I hesitated at the door. Reviewing my normal script for introducing myself to patients didn’t feel quite right. I should probably exhibit a more somber tone, considering the circumstances. What if the mother is in tears? What if she asks about outcomes? I took a deep breath and entered.
Pink playdough littered the exam table, sink, counter and floor. In a flash, a thin child, all elbows and knees, jumped athletically from the sink counter to the exam table and then to the floor, stomping over my feet in the process. She was covered in pink from head to toe, including a pink hat covering her bald scalp.

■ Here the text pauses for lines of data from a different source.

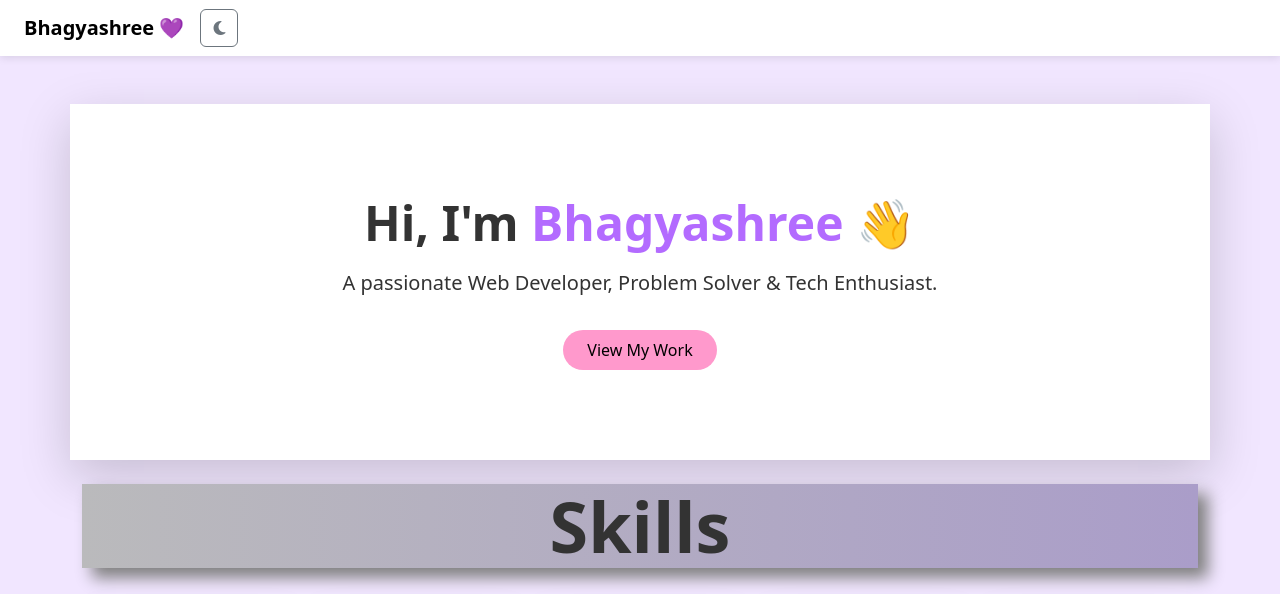
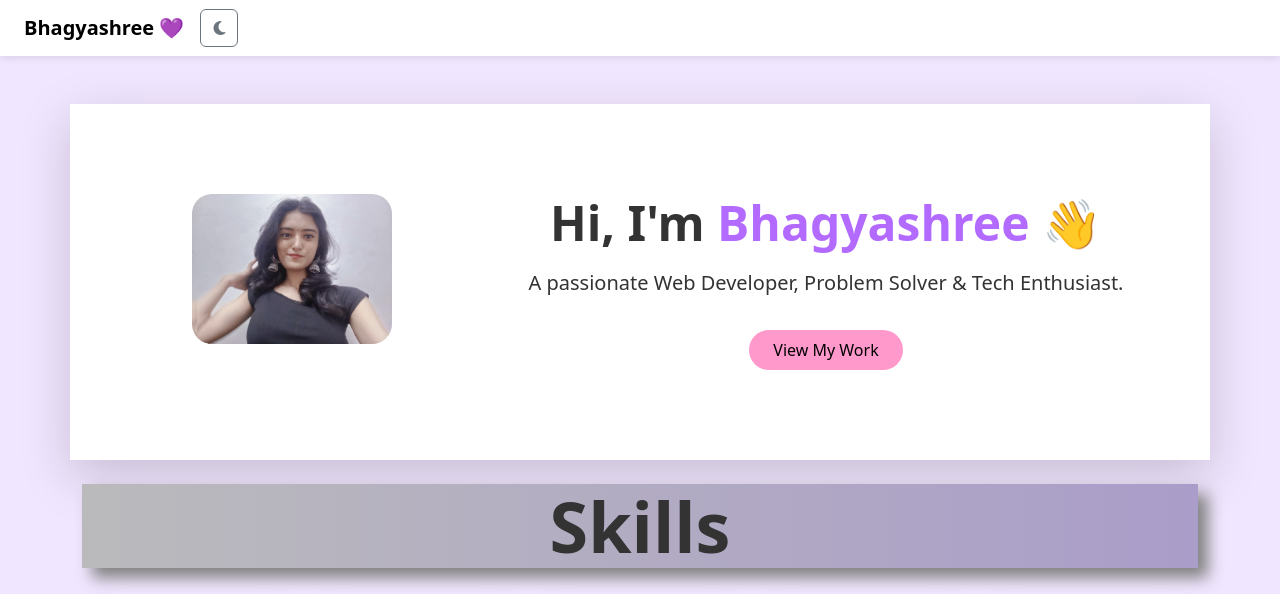
Before and after one commit to bhagyashreepawar1618/portfolio, a plain HTML site: page index.html in a window 1280 px wide. Shown: the top 594 px of the page. Drawn offline with nearby package versions, Linux system fonts and the light colour scheme.

Commit message:
added profile picture

```diff
--- a/css/style.css
+++ b/css/style.css
@@ -18,6 +18,9 @@
             box-shadow: 0 2px 8px rgba(0,0,0,0.1);
         }
 
+        #my-profile img{
+            border-radius:20px;
+        }
         .hero {
             padding: 90px 0;
             text-align: center;
--- a/index.html
+++ b/index.html
@@ -27,11 +27,22 @@
 <div class="container shadow-lg bg-white mt-5 br-20px">
     <section class="hero">
     <div class="container">
-        <h1 class="fw-bold display-5">Hi, I'm <span style="color: #b36bff;">Bhagyashree</span> 👋</h1>
-        <p class="mt-3 fs-5">
-            A passionate Web Developer, Problem Solver & Tech Enthusiast.
-        </p>
-        <a href="#projects" class="btn pink-btn mt-3 px-4 py-2 rounded-pill">View My Work</a>
+        <div class="row">
+            <div class="col-lg-4">
+                <div id="my-profile" class="ms-4">
+                    <img class="ms-4" src="images/me.jpg" alt="my photo" width="200px">
+                </div>
+            </div>
+            <div class="col-lg-8">
+                <div>
+                    <h1 class="fw-bold display-5">Hi, I'm <span style="color: #b36bff;">Bhagyashree</span> 👋</h1>
+                    <p class="mt-3 fs-5">
+                        A passionate Web Developer, Problem Solver & Tech Enthusiast.
+                    </p>
+                    <a href="#projects" class="btn pink-btn mt-3 px-4 py-2 rounded-pill">View My Work</a>
+                </div>
+            </div>
+        </div>
     </div>
 </section>
 </div>
```
Also changed, not shown: images/me.jpg (added).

“I made this pizza for you!” hollered the patient. I’ll call her Tiffany.
I introduced myself and attempted to begin a physical exam, but I was quickly roped into a make-believe game of Pizza Hut. Tiffany seemed to know every diversion in the book, and she commanded her make-believe game. Nothing got by her, and it was playtime.
I shot her mother a desperate look. Bemused and exhausted, she laughed.
“That’s Tiffany. All the time. Chemo didn’t even slow her down. Is there anything you guys can do to help me get some sleep?”
I wondered, was this cancer? This was certainly not the picture of cancer I had been expecting. Tiffany wasn’t frail or weak. She was strong, and full of life.
Over my weeklong elective in pediatric oncology, I spent time diligently working as Tiffany’s pizza cook. She was feisty and confident. She was one of those kids that already had a fully developed personality packed into her little body despite her age. And she did not care about her cancer. She knew as much as one could at four years old, but the aggressive cancer was powerless against her indomitable spirit.
Critical care wasn’t my thing, but medical school has an impersonal way of pushing you. Of backing you right into that corner you’ve been avoiding and forcing you to grow, adapt and change. For me, it was the ICU. All I saw walking through the ICU on nephrology or neurology consults was suffering and drawn out death. Sure, I wanted to be a doctor, but I wanted to treat children — healthy, young, happy children with their entire lives ahead of them. As it happened, I spent two weeks at the tail end of my third year in the pediatric ICU.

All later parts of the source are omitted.